╭─ Data section

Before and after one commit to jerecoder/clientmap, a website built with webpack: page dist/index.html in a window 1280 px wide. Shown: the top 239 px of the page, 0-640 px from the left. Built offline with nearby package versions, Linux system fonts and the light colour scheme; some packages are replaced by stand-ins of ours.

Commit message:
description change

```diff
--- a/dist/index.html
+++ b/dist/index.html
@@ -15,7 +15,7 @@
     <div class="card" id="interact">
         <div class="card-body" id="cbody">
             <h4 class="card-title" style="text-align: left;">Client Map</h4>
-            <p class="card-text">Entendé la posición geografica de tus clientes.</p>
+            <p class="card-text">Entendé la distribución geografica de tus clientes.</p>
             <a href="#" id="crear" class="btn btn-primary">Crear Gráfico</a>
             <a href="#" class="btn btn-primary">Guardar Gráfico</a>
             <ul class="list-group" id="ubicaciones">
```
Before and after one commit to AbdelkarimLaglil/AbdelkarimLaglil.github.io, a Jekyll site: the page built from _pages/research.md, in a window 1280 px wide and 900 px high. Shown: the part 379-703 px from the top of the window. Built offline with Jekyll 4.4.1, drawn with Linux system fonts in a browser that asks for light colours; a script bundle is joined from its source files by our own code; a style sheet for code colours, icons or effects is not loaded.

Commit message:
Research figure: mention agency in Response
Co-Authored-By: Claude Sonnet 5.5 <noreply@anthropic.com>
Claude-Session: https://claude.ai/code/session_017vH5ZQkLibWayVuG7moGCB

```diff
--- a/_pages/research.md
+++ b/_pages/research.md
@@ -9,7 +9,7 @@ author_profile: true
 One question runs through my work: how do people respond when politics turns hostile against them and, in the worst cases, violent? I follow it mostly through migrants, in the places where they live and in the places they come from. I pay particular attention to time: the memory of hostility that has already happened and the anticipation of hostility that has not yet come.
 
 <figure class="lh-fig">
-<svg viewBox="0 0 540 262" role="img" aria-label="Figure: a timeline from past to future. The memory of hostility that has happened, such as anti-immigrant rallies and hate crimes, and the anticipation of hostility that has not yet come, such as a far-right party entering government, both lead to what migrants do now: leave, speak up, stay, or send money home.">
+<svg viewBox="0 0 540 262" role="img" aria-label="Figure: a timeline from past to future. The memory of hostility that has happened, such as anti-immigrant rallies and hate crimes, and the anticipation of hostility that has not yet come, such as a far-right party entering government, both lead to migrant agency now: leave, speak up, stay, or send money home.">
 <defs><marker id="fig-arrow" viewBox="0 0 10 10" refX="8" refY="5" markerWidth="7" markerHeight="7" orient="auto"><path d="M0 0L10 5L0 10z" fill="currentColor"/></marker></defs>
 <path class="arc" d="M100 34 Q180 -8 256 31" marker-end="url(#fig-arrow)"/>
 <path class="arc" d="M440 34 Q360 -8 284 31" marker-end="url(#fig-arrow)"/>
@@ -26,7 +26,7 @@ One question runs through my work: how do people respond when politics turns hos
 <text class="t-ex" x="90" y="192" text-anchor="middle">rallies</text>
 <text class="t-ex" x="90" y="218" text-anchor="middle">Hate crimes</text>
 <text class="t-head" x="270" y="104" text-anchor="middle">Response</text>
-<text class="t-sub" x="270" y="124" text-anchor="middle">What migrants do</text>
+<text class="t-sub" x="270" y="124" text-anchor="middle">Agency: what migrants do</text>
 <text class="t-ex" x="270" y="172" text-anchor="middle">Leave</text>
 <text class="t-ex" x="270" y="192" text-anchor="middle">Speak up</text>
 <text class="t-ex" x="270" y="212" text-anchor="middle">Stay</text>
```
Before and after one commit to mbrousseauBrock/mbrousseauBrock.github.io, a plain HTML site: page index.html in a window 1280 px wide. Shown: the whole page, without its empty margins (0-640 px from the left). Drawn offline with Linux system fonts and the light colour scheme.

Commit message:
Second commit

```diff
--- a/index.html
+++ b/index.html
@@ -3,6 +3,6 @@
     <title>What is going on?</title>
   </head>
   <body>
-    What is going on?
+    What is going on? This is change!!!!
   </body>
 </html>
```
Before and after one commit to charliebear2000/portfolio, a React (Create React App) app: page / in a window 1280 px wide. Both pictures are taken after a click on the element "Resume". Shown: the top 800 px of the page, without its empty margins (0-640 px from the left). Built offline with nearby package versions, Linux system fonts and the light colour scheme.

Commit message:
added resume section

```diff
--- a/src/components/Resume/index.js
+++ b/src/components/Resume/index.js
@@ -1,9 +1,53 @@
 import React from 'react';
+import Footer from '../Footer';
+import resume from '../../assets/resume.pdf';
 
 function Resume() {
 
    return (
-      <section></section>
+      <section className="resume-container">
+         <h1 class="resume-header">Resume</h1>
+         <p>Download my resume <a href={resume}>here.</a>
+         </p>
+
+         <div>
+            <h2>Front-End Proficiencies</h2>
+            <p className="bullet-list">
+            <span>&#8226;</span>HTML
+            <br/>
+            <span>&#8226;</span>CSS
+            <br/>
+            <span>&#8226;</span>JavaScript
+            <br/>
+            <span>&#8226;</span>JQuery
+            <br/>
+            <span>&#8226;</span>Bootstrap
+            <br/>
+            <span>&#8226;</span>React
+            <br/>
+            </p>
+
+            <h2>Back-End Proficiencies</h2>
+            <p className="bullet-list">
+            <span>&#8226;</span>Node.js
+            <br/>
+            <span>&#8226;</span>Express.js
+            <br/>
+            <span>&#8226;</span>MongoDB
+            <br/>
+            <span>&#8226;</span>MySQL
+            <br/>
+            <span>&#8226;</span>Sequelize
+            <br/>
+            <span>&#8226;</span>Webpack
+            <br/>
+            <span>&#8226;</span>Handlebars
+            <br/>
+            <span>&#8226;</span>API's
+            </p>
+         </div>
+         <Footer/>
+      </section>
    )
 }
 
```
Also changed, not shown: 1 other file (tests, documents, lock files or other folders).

╰─

### What needs to be done
Pick out the lines above containing the word "marker", then copy them.

### Task output
 <defs><marker id="fig-arrow" viewBox="0 0 10 10" refX="8" refY="5" markerWidth="7" markerHeight="7" orient="auto"><path d="M0 0L10 5L0 10z" fill="currentColor"/></marker></defs>
 <path class="arc" d="M100 34 Q180 -8 256 31" marker-end="url(#fig-arrow)"/>
 <path class="arc" d="M440 34 Q360 -8 284 31" marker-end="url(#fig-arrow)"/>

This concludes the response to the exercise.